Right Care Right Person (RCRP) will ensure vulnerable people receive the specialist health support they need where police officers are not always best placed to provide.

While some health incidents require police attendance, there are a number where there is no safety risk or crime committed, with other agencies such as mental health services or social care better placed to offer support.

The scheme is to ensure the right people are sent out to help.The scheme is to ensure the right people are sent out to help.
The scheme is to ensure the right people are sent out to help.

In Bedfordshire, over 12 months from July 2022 to June 2023, police officers attended 14,738 reports of concern for welfare and 5,666 reports relating to mental health.

Chief Superintendent Jaki Whittred said: “Our officers respond to many different incidents, but this does not mean we are always the right people, particularly when it comes to certain health related matters.“There are circumstances where our partners in health or social care are the most appropriate professionals to offer help and support to vulnerable people.

“Our police officers currently spend a significant amount of time dealing with health incidents, which inevitably has on an impact on our resources and our ability to respond to crime issues that really matter to people.

“We have a duty to prevent and investigate crime and to keep people safe. RCRP will help us to balance those duties more effectively.

“However, we want to be clear that we are not stepping away from health-related incidents and will always attend where there is a threat to life or serious harm to both an individual, or others around them.

“We have been working alongside our partners in health and social care so they can make the necessary changes to their service provision and ensure vulnerable people are given the best possible care by the appropriate agency.”

NHS Trust spokesperson Dr Elena Baker-Glenn said: “We have been working closely with Bedfordshire Police and other system partners across Bedfordshire and Luton in support of the implementation of Right Care Right Person.

“It is essential that people across Bedfordshire and Luton are able to access the correct support from suitably trained professionals when they need it. We will continue to work collaboratively with our colleagues in Bedfordshire Police.”

A spokesperson from the East of England Ambulance Service NHS Trust (EEAST), said: “We are working with the police, and health and care partners to provide the most appropriate care for people in mental health crisis.

“Alongside our partners we provide dedicated mental health response vehicles to the whole of the East of England. We have plans to add 12 new mental health vehicles to our fleet this year.

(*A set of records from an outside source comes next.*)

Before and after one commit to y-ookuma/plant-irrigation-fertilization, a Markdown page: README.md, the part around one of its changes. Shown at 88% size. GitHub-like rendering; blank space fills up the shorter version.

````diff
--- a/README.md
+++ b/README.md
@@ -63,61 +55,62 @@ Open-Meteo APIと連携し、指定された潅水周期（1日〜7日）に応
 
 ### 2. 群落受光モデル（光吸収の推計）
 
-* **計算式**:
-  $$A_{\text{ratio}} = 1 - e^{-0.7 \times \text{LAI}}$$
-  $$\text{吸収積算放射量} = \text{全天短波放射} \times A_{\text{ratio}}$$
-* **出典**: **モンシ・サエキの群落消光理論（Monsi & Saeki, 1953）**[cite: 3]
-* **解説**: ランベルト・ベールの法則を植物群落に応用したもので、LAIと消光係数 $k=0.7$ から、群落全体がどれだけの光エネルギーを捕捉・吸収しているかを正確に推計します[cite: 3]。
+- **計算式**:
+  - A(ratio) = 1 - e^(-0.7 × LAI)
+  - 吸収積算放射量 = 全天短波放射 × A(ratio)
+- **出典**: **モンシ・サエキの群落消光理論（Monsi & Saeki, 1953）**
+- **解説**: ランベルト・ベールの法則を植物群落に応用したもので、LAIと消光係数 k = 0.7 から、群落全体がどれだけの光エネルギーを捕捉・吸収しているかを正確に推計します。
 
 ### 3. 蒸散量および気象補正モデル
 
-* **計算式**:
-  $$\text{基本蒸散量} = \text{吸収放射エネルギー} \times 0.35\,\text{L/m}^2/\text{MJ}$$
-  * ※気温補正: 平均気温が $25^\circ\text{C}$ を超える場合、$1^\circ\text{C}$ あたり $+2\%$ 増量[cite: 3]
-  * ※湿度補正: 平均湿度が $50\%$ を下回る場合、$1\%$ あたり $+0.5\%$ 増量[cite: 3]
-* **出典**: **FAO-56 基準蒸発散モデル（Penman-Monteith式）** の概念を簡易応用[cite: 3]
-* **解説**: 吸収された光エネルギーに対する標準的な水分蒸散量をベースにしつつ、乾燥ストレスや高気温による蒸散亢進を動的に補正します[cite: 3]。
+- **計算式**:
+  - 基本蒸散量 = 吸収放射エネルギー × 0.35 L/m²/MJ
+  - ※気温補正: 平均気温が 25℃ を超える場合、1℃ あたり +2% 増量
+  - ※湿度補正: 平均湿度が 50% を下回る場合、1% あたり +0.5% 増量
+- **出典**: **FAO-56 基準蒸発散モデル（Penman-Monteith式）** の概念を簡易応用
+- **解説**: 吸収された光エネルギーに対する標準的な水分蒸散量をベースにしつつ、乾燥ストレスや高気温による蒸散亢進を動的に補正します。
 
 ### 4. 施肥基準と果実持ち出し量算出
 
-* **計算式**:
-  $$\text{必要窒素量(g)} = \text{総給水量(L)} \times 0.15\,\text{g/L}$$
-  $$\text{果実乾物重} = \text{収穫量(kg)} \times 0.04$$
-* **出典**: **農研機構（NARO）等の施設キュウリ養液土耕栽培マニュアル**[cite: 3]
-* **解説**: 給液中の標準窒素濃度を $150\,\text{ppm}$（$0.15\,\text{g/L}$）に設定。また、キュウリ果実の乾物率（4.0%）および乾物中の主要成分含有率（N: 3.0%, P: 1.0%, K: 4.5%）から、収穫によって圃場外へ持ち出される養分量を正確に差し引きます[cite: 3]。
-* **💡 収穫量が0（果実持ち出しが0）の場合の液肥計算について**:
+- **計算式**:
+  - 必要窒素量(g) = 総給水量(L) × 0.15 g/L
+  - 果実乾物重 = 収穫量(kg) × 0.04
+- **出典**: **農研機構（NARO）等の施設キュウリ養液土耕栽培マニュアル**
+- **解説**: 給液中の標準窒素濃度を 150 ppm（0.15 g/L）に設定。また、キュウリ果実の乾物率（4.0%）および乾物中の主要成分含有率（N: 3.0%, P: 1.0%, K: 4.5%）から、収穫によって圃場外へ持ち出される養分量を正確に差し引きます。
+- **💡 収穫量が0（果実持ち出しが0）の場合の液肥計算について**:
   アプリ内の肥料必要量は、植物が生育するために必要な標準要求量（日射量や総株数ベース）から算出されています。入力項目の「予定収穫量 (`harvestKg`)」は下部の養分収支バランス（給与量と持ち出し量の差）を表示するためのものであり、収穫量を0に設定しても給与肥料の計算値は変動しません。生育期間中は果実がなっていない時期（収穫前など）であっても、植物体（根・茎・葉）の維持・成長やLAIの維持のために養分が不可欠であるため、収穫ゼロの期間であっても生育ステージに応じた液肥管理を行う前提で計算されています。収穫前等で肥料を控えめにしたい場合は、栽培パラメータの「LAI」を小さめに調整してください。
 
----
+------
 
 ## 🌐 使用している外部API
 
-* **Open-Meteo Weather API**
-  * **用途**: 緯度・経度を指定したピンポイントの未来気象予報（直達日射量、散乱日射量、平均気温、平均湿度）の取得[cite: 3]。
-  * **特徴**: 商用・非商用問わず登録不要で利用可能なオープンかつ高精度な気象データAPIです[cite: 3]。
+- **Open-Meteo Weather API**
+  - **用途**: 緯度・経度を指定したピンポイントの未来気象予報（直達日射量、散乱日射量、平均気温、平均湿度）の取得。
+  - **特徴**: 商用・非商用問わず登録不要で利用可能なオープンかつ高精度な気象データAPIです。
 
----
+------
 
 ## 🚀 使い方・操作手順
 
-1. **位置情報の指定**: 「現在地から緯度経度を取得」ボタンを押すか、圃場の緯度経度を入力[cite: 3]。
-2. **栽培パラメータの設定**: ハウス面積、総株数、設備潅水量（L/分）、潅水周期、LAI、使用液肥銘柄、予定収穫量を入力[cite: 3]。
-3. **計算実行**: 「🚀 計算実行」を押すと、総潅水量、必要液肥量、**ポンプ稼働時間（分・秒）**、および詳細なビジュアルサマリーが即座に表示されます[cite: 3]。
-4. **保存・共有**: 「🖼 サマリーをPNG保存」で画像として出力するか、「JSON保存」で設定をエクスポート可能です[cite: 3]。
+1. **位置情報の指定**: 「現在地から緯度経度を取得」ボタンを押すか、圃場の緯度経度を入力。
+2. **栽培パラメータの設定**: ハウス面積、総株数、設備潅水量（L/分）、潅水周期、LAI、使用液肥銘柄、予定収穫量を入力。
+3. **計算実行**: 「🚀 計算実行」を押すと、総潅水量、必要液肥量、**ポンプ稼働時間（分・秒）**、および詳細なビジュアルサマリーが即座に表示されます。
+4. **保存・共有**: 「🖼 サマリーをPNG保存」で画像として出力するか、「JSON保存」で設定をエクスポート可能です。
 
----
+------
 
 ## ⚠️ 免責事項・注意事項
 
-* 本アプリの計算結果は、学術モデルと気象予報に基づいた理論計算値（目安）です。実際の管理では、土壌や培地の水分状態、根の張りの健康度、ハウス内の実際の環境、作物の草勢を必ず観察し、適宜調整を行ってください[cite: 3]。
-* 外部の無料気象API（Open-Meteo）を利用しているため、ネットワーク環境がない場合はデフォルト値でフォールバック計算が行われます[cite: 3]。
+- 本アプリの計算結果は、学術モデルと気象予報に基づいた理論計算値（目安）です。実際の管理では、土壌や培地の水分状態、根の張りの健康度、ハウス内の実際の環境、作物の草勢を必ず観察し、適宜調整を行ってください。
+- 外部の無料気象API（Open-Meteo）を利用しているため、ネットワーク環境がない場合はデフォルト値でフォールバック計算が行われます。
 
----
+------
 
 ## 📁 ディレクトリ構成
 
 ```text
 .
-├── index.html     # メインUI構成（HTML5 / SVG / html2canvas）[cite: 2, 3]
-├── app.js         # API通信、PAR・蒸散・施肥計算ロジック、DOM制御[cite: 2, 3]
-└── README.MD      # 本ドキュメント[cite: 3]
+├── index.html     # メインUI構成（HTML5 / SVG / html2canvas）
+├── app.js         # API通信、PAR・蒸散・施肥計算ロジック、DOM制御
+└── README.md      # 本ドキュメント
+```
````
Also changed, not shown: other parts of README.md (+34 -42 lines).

These new vehicles will allow us to help more people in mental health crisis.

“We also have a team of mental healthcare professionals at EEAST and have plans to expand this specialist workforce ensuring our staff can support people experiencing mental ill health.”

Visit the Bedfordshire Police website for more details.

Anyone who find themselves in mental health crisis in Bedfordshire and Luton, can call 111, and then select the mental health option, or call Samaritans on 116 123 for support.

MIND crisis cafes also run from 5pm to 11pm throughout the region.